NY Philharmonic Concerts in the Parks (June 12-17): What were you doing when you were 11 years old? Well, if you're Jordan Millar and Camryn Cowan, you're having your music played by the New York Philharmonic at this year's parks concerts, courtesy of the Phil's Very Young Composers program. (They also play music by Bernstein, Saint-Saens, and Rimsky-Korsakov.) The Phil visits all five boroughs next week with conductor James Gaffigan; details here

SummerStage (June 2-September 27): This sprawling series returns with a wide spectrum of music performed in parks across all five boroughs, most of it free. Highlights include a Canada Day celebration headlined by Broken Social Scene (7/1), Afrobeat scion Femi Kuti and Positive Force (7/29), a New Orleans fest with Trombone Shorty, Galactic, and the Preservation Hall Jazz Band and (8/8), and Angelique Kidjo covering The Talking Heads (9/27).

Make Music New York (June 21): Celebrate the longest day of the year with this citywide musical happening, with performances on street corners, plazas and parks from sun-up to sundown.
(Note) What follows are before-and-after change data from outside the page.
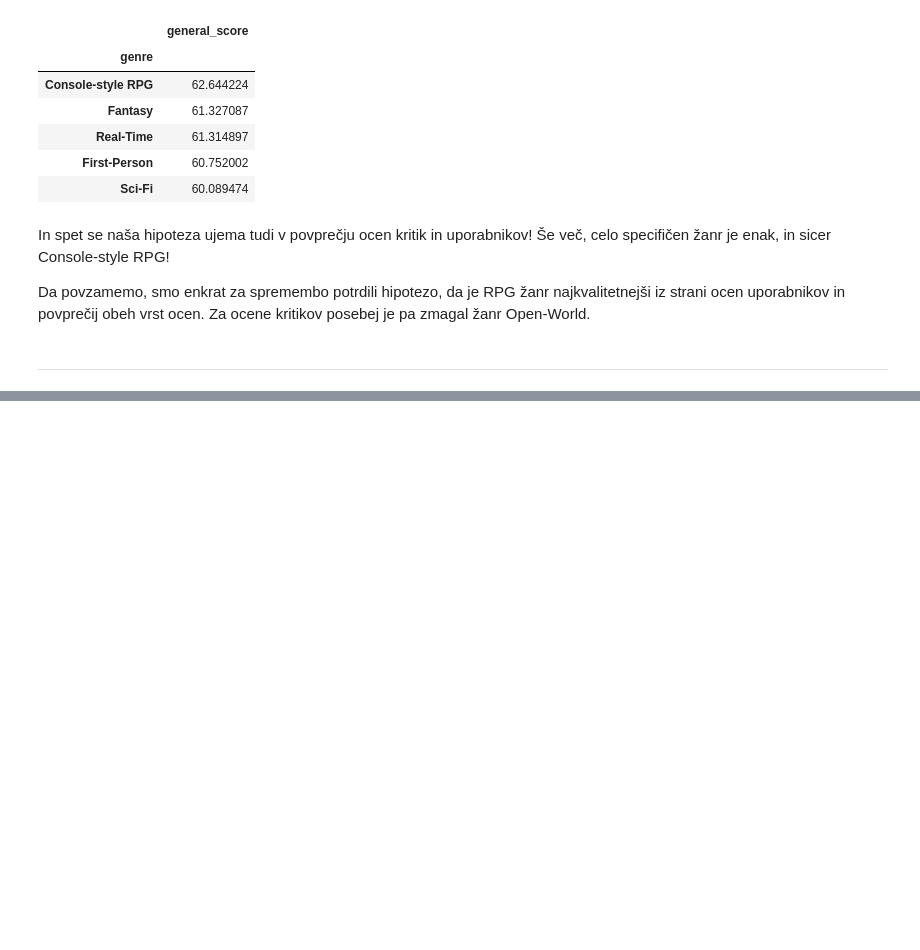
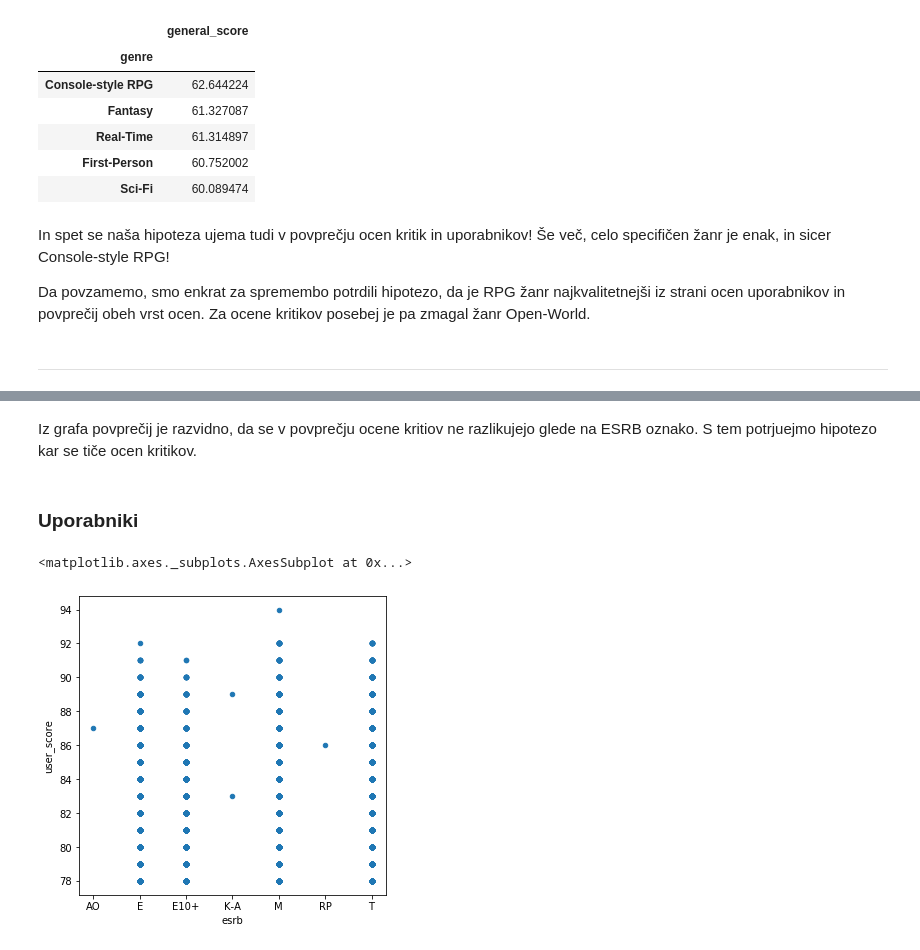
Before and after one commit to AndrazCepic/Naj-Igre, a Jupyter notebook: Naj_Igre.ipynb, the cells around one changed output, grey strips where cells are left out. Drawn from its saved outputs; the diff is of its cells as text; code cells hidden in the pictures; blank space fills up the shorter version.

```diff
--- a/Naj_Igre.ipynb
+++ b/Naj_Igre.ipynb
@@ -927,0 +961,13 @@ Da povzamemo, smo enkrat za spremembo potrdili hipotezo, da je RPG žanr najkval
+# %% [markdown]
+Iz grafa povprečij je razvidno, da se v povprečju ocene kritiov ne razlikujejo glede na ESRB oznako. S tem potrjuejmo hipotezo kar se tiče ocen kritikov.
+# %% [markdown]
+### Uporabniki
+# %%
+data[data['user_score'] >= 70].sort_values(
+    'esrb'
+).plot.scatter(
+    'esrb', 'user_score', figsize=(5.5,5.5)
+)
+# %% [output]
+<matplotlib.axes._subplots.AxesSubplot at 0x...>
+[figure, added]
```
Also changed, not shown: parts of 45 cells of this notebook, 1 other file.
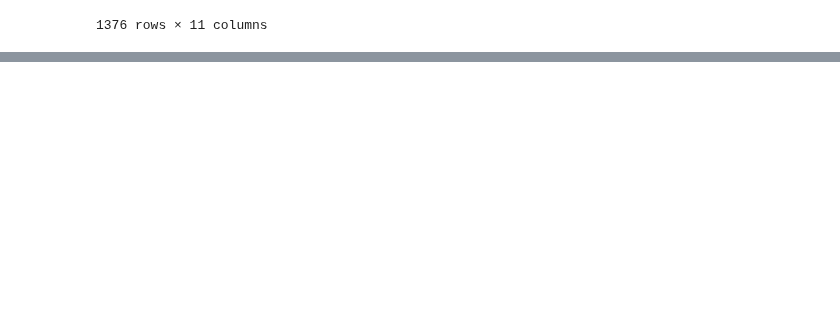
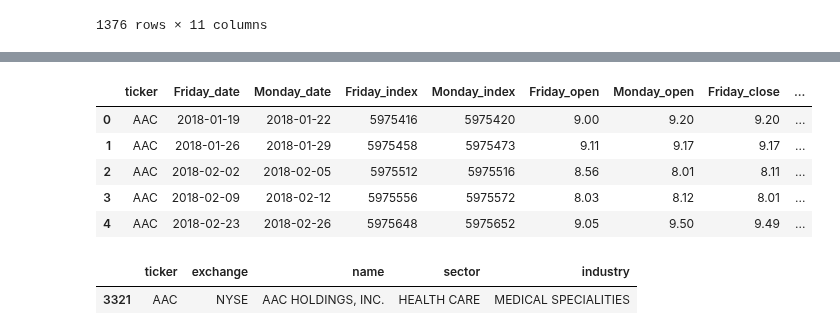
Before and after one commit to ghuckabe/DSTMarketAnalysis, a Jupyter notebook: kaggle_health_classify.ipynb, the cells around one changed output, grey strips where cells are left out. Saved outputs shown, nothing was run; the diff lists cells and outputs as text; code cells hidden in the pictures; blank space fills up the shorter version.

Commit message:
health sector

```diff
--- a/kaggle_health_classify.ipynb
+++ b/kaggle_health_classify.ipynb
@@ -255,0 +382,17 @@ health[health['ticker']=='ABEO']
+# %%
+health = pd.read_csv('data/Weekends_Health_Stocks.csv')
+# %%
+health.head()
+# %% [output]
+|  | ticker | Friday_date | Monday_date | Friday_index | Monday_index | Friday_open | Monday_open | Friday_close | ... |
+| 0 | AAC | 2018-01-19 | 2018-01-22 | 5975416 | 5975420 | 9.00 | 9.20 | 9.20 | ... |
+| 1 | AAC | 2018-01-26 | 2018-01-29 | 5975458 | 5975473 | 9.11 | 9.17 | 9.17 | ... |
+| 2 | AAC | 2018-02-02 | 2018-02-05 | 5975512 | 5975516 | 8.56 | 8.01 | 8.11 | ... |
+| 3 | AAC | 2018-02-09 | 2018-02-12 | 5975556 | 5975572 | 8.03 | 8.12 | 8.01 | ... |
+| 4 | AAC | 2018-02-23 | 2018-02-26 | 5975648 | 5975652 | 9.05 | 9.50 | 9.49 | ... |
+# %%
+# get all the stocks in transportation
+df2[df2['ticker']=='AAC']
+# %% [output]
+|  | ticker | exchange | name | sector | industry |
+| 3321 | AAC | NYSE | AAC HOLDINGS, INC. | HEALTH CARE | MEDICAL SPECIALITIES |
```
Also changed, not shown: parts of 18 cells of this notebook.
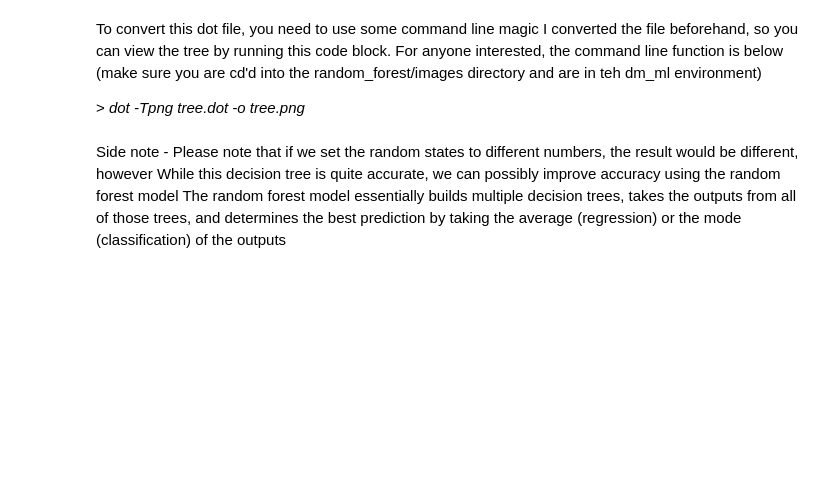
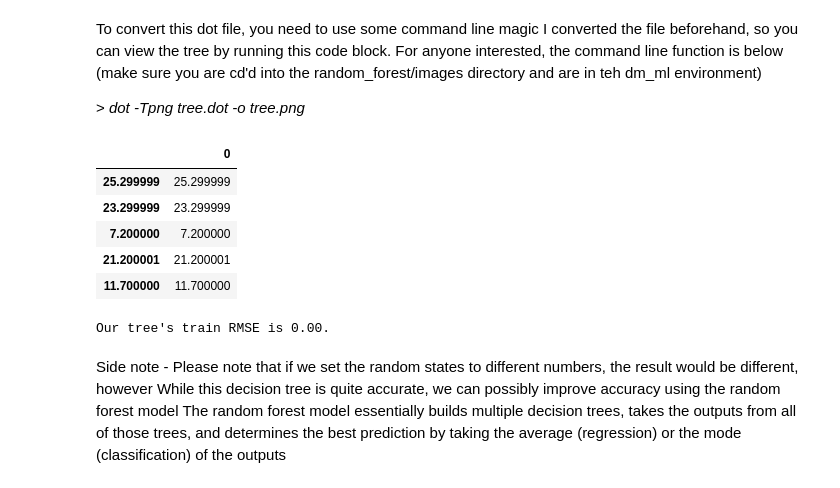
Before and after one commit to tmsharp/random_forest, a Jupyter notebook: Predicting Boston Housing Prices using Random Forest.ipynb, the cells around one changed output. Cells and saved outputs as stored; diff of their text form; code cells hidden in the pictures; blank space fills up the shorter version.

```diff
--- a/Predicting Boston Housing Prices using Random Forest.ipynb
+++ b/Predicting Boston Housing Prices using Random Forest.ipynb
@@ -286,20 +288,28 @@ For anyone interested, the command line function is below (make sure you are cd'
 !"images/tree.png"
 # %%
 # Use the forest's predict method on the test data
-predictions = decision_tree.predict(X_test)
-pd.DataFrame(predictions, y_test).head(5)
+predictions_test = decision_tree.predict(X_test)
+predictions_train = decision_tree.predict(X_train)
+pd.DataFrame(predictions_train, y_train).head(5)
+# %% [output]
+|  | 0 |
+| 25.299999 | 25.299999 |
+| 23.299999 | 23.299999 |
+| 7.200000 | 7.200000 |
+| 21.200001 | 21.200001 |
+| 11.700000 | 11.700000 |
 # %%
 from sklearn.metrics import accuracy_score
 import sklearn.metrics as metrics
 
-# accuracy_score(np.array(y_test), np.array(predictions))
-rsquare = decision_tree.score(np.array(X_test), np.array(y_test))
+train_rmse = mean_squared_error(y_train, predictions_train)
+test_rmse = mean_squared_error(y_test, predictions_test)
 
-print("Our tree's R2 is {:.2} and RMSE is: ".format(rsquare, ))
+
+print("Our tree's train RMSE is {:.2f}.".format(train_rmse))
 #print(np.sqrt(metrics.mean_squared_error(X_test, y_test)))
-
-print(X_test.shape)
-print(y_test.shape)
+# %% [output]
+Our tree's train RMSE is 0.00.
 # %% [markdown]
 Side note - Please note that if we set the random states to different numbers, the result would be different, however
 While this decision tree is quite accurate, we can possibly improve accuracy using the random forest model
```
Also changed, not shown: parts of 18 cells of this notebook.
Warm Up at MoMA PS1 (June 30-September 1): NYC's best tea dance enters its third decade at MoMA PS1, with an architectural installation featuring large-scale, interactive mirrors - and hopefully some misters. Tickets include museum admission. (LI City residents get in for free.)

Continue reading "Summer 2018 Music Preview" »


"Qyrq Qyz (Forty Girls)" at BAM

by Steven Pisano

20180323-DSC06949(All photos by Steven Pisano.)

The epic story of Gulayim, a teenage female warrior from Uzbekistan who banded 40 female warriors together to fight off invaders, resonates with today's headlines of women fighting back against male power, even though it tells a partly historical, partly mythic story from Central Asia that is centuries old. "Qyrq Qyz" (pronounced close to "kirk kiz") has been passed down by way of oral tradition to the present day, and it is said that almost everyone who lives in one of the "-stans" knows some version of it.

At the Brooklyn Academy of Music this weekend, sold-out audiences were treated to a contemporary telling of the story directed by Saodat Ismailovaa theater artist and filmmaker who has shuttled her work between Tashkent and Paris. With music composed by Dmitri Yanov-Yanovsky that combines traditional folk motifs from the region  with more modern ambient music, the production featured musicians on stage, playing traditional instruments and singing.

Continue reading ""Qyrq Qyz (Forty Girls)" at BAM" »